MATERIAL PROVIDED:
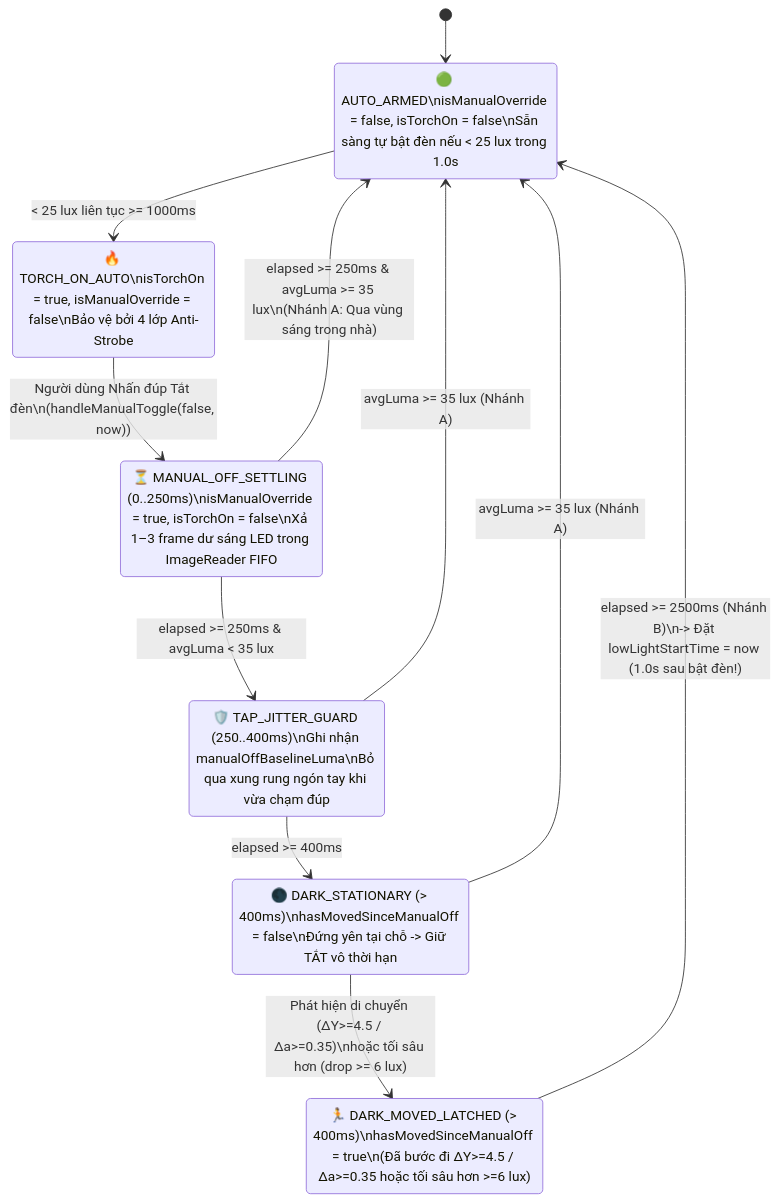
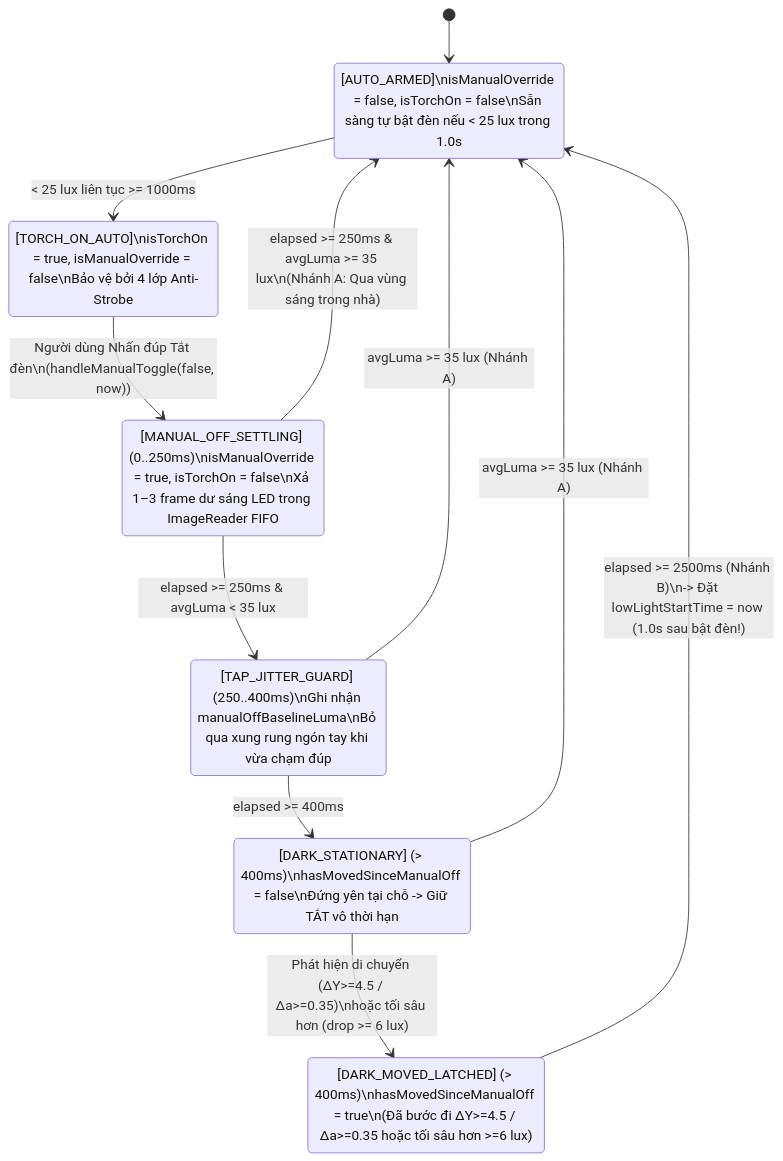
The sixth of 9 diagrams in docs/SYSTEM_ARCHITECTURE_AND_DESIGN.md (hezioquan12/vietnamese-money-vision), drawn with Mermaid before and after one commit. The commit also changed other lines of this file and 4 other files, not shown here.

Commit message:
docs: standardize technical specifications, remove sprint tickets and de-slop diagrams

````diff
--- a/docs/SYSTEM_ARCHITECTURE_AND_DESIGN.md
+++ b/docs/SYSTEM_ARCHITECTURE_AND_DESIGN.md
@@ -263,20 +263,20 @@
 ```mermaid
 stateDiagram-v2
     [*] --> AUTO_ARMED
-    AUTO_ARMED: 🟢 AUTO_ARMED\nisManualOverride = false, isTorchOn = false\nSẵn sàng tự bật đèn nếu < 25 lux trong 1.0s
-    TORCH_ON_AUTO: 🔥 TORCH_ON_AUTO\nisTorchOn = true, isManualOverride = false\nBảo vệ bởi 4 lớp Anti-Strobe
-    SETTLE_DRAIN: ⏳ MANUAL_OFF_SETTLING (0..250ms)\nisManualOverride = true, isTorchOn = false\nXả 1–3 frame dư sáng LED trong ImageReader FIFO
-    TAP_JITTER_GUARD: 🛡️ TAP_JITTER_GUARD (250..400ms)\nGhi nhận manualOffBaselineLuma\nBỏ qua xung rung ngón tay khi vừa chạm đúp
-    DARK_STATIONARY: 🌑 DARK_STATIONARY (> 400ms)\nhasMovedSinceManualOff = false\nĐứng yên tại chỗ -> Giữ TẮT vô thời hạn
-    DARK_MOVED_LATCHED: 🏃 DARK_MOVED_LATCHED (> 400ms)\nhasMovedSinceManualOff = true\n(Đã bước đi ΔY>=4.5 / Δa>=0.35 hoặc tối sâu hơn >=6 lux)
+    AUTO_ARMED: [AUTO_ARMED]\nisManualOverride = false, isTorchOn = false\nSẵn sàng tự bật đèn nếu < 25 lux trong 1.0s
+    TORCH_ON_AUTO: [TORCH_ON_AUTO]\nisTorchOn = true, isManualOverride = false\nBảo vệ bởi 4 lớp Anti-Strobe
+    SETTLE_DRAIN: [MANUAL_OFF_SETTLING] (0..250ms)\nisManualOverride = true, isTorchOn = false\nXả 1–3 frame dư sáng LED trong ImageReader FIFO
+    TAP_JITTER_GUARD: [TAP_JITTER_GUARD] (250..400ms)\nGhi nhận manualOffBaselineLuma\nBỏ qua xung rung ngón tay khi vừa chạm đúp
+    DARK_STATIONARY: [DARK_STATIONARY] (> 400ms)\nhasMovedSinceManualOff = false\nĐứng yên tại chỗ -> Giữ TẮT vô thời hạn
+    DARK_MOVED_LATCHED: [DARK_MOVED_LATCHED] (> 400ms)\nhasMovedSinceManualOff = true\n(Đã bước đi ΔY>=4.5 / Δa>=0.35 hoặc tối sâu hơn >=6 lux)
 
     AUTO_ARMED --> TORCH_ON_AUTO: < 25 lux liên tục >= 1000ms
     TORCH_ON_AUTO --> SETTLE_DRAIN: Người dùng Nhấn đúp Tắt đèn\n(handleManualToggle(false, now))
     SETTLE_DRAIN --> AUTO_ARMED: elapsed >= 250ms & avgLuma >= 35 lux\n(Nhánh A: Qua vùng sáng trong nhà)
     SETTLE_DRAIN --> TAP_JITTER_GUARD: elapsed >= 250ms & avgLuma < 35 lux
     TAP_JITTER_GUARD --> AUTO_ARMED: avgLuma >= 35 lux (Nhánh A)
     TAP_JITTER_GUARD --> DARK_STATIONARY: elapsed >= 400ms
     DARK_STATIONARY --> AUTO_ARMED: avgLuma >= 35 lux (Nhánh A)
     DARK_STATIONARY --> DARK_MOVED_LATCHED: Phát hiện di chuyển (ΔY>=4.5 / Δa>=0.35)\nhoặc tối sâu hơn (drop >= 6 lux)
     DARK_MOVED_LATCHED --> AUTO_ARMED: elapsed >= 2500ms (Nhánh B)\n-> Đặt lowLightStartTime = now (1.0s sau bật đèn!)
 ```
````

--

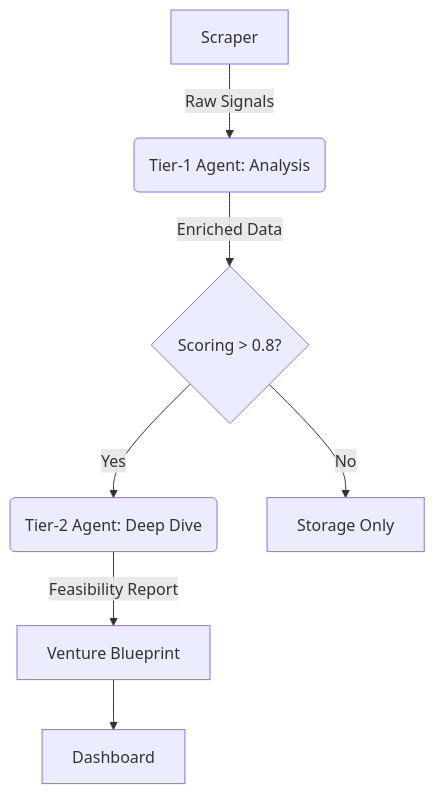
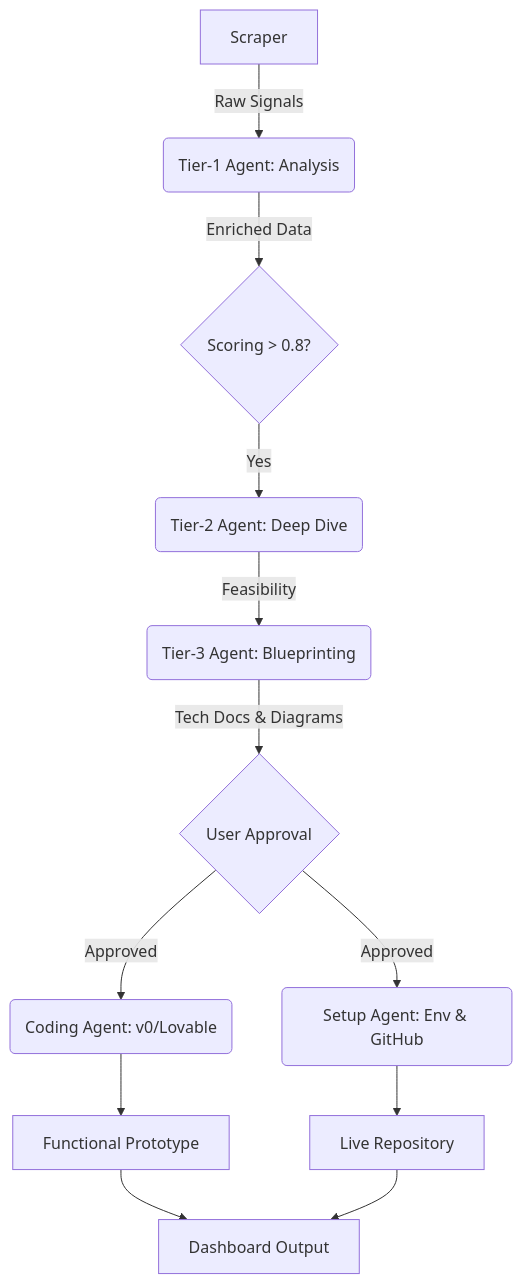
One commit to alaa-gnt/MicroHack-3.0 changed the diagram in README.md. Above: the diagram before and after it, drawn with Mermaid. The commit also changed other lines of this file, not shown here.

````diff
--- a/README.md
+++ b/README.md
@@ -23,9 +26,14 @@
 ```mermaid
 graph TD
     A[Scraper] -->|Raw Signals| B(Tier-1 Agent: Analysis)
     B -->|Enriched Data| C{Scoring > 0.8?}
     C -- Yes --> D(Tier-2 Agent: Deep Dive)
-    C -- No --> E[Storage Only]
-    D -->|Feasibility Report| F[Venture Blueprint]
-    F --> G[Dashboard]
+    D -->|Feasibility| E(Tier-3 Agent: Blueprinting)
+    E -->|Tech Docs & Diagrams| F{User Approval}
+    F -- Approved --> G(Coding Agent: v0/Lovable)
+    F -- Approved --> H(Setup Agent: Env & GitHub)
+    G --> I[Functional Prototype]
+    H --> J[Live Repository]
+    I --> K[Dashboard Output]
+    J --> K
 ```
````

WORK TASK: Pull out all lines of the data with the string "false".

WRITTEN ANSWER:
-    AUTO_ARMED: 🟢 AUTO_ARMED\nisManualOverride = false, isTorchOn = false\nSẵn sàng tự bật đèn nếu < 25 lux trong 1.0s
-    TORCH_ON_AUTO: 🔥 TORCH_ON_AUTO\nisTorchOn = true, isManualOverride = false\nBảo vệ bởi 4 lớp Anti-Strobe
-    SETTLE_DRAIN: ⏳ MANUAL_OFF_SETTLING (0..250ms)\nisManualOverride = true, isTorchOn = false\nXả 1–3 frame dư sáng LED trong ImageReader FIFO
-    DARK_STATIONARY: 🌑 DARK_STATIONARY (> 400ms)\nhasMovedSinceManualOff = false\nĐứng yên tại chỗ -> Giữ TẮT vô thời hạn
+    AUTO_ARMED: [AUTO_ARMED]\nisManualOverride = false, isTorchOn = false\nSẵn sàng tự bật đèn nếu < 25 lux trong 1.0s
+    TORCH_ON_AUTO: [TORCH_ON_AUTO]\nisTorchOn = true, isManualOverride = false\nBảo vệ bởi 4 lớp Anti-Strobe
+    SETTLE_DRAIN: [MANUAL_OFF_SETTLING] (0..250ms)\nisManualOverride = true, isTorchOn = false\nXả 1–3 frame dư sáng LED trong ImageReader FIFO
+    DARK_STATIONARY: [DARK_STATIONARY] (> 400ms)\nhasMovedSinceManualOff = false\nĐứng yên tại chỗ -> Giữ TẮT vô thời hạn
     TORCH_ON_AUTO --> SETTLE_DRAIN: Người dùng Nhấn đúp Tắt đèn\n(handleManualToggle(false, now))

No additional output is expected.